We have found only one reported case holding that the Government's immunity decisions denied due process. In United States v. De Palma, 476 F. Supp. 775, 781 (S.D.N.Y. 1979), the Government granted transactional immunity to its own witnesses but refused to grant even use immunity to the defendant's. The De Palma court ordered a retrial from which the Government's immunized-witness testimony would be excluded unless the Government also granted the defendant's witness immunity.
Now on appeal to the Second Circuit.
We find it unnecessary to decide whether, under other circumstances, the Government's refusal to immunize defense witnesses might deny the defendant his due process right to a fair trial. The due process argument of Lenz depends on two assumptions which we find unsupported by the record: that, had he been granted immunity, Mooneyham would have testified; and that, had he testified, Mooneyham would have told the jury Lenz did not participate in either robbery. In fact, the record shows Mooneyham was subpoenaed, brought from the Atlanta penitentiary where he was incarcerated on an unrelated charge, and put on the witness stand. There, he refused to testify on the ground that doing so would put his life in jeopardy. This being the case, it appears Mooneyham would not have testified about the robberies even under a grant of immunity. Furthermore, it is not even clear that Mooneyham's testimony would have benefited Lenz. Lenz's attorney stated only that Mooneyham's expected testimony would be "very significant" and that, but for the self-incrimination problem, Mooneyham would have been a defense witness. At no time did counsel describe the substance of Mooneyham's expected testimony nor even intimate that he knew what it would be. Even if the due process rule Lenz proposes were accepted, this record would not establish a violation.
We have also considered Lenz's other assignments of error and find them so unmeritorious as not to warrant discussion.
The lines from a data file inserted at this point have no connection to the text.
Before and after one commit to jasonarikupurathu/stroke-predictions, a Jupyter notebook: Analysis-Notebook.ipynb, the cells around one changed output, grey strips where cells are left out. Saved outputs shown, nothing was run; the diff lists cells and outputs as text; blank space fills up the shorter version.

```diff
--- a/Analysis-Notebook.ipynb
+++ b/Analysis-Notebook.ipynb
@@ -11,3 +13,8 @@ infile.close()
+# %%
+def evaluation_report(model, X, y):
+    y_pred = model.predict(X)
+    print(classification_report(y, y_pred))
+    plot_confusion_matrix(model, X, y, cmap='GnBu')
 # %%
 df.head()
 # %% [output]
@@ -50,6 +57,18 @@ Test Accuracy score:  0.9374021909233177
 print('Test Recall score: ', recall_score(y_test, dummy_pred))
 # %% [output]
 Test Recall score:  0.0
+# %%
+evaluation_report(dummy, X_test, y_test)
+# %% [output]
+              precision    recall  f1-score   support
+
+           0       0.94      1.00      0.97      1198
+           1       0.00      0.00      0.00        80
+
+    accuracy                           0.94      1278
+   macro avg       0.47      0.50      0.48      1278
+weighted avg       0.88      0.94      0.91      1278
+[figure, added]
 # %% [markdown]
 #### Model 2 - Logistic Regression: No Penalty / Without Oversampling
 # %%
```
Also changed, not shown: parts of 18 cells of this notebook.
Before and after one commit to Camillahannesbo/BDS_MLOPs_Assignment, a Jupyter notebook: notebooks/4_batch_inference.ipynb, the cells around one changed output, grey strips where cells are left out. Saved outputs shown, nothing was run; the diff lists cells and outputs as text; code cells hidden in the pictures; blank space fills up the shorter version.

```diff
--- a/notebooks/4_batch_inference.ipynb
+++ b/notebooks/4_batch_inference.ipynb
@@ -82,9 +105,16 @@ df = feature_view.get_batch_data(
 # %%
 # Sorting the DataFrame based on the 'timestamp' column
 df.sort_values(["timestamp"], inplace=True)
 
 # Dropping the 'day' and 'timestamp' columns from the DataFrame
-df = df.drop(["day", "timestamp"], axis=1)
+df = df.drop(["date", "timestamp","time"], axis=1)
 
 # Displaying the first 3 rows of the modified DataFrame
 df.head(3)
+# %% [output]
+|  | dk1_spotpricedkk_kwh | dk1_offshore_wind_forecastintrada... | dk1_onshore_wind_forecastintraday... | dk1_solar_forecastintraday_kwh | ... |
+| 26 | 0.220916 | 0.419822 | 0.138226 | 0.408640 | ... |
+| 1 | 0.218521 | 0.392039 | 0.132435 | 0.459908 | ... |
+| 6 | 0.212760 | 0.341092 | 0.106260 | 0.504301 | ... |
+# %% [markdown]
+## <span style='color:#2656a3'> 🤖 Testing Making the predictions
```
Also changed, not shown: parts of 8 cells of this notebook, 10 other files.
Accordingly, the judgment of the district court is affirmed.